A thought popped into my head when I was having dinner in Perth. Ten minutes away from where Paul, (head of propagation at Iseli – My boss in America) his wife Cathy, and I were eating, was a two acre oasis created by international plant collectors. Despite the sun fading and the temperature adamantly reminding us that is wasn’t spring yet, it only took a quick phone call to the garden to organise a tour with the head gardener. Few industries in the world are as welcoming and generous as the horticulture field.

Not wanting to push our luck with that generosity, we sprinted to Branklyn Gardens to find a man standing in wait with a torch in hand.
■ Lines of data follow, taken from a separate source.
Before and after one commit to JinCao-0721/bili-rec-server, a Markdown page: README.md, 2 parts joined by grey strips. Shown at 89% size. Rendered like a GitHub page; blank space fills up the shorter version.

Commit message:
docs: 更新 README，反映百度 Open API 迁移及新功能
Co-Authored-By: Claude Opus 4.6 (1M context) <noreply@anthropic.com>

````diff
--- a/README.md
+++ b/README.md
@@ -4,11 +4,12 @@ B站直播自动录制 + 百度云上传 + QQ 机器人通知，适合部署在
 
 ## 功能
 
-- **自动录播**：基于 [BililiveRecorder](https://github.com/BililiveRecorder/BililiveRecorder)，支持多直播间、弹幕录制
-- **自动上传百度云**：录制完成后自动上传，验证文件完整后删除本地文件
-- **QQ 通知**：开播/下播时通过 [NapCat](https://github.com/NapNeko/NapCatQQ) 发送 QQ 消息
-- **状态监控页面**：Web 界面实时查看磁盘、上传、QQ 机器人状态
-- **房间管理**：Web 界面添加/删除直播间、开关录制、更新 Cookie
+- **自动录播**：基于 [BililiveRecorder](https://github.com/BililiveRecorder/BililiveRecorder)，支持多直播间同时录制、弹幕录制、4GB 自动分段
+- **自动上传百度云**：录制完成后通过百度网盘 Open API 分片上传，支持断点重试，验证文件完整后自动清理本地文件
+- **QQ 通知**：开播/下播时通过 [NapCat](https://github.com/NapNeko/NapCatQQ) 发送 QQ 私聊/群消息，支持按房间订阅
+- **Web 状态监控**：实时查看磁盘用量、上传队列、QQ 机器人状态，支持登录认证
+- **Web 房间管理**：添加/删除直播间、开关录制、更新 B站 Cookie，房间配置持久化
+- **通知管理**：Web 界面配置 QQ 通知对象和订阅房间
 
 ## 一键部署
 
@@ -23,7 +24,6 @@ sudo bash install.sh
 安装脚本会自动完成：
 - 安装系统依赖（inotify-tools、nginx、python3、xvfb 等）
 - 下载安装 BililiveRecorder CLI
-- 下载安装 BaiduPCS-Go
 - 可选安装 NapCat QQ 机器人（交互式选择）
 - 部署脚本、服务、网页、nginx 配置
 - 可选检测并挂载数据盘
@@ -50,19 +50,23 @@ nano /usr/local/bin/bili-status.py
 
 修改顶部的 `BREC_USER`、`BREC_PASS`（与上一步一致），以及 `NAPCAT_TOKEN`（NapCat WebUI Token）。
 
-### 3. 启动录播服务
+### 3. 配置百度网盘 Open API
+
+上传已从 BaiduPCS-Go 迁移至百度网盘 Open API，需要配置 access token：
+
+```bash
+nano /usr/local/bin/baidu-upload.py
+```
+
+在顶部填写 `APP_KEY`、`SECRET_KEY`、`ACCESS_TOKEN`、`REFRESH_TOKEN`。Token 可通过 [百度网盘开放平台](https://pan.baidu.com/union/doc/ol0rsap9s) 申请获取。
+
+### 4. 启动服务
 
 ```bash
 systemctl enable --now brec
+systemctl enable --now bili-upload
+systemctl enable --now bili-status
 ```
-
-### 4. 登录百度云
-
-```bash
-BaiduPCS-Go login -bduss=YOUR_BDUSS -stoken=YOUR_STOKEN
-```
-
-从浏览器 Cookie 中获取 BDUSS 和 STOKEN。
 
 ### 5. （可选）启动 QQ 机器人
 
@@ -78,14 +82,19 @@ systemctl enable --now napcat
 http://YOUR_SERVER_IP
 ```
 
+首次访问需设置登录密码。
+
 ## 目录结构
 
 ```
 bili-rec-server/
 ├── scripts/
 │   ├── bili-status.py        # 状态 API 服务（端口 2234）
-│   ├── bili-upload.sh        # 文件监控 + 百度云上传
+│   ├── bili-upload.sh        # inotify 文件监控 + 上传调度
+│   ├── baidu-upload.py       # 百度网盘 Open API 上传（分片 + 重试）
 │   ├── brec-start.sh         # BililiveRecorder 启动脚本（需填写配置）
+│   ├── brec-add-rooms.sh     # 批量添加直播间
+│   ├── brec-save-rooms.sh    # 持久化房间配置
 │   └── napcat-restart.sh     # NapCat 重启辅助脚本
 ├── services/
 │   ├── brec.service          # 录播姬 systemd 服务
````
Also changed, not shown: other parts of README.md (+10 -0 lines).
Jim Jermyn was our only bright light in a garden now consumed by darkness.

The torchlight bounced across the whites of Galanthus that the self-confessed galanthophile has introduced to the garden since becoming head gardener a year ago. The underside of Rhododendrons glistened, exposing deep cinnamon leaves under the harsh light. Silhouettes of deciduous trees were barely discernible in the darkness. Spearheads of various alpine and herbaceous plants lay patient. The ten-foot tall carrot, Megacarpea polyandra, takes ten years to flower and there it was in Jim’s spotlight.

Branklyn Gardens was a unique experience not only for its horticultural value, but also for the gracious welcome we received from its staff.

Written by Connor and Rachel Smith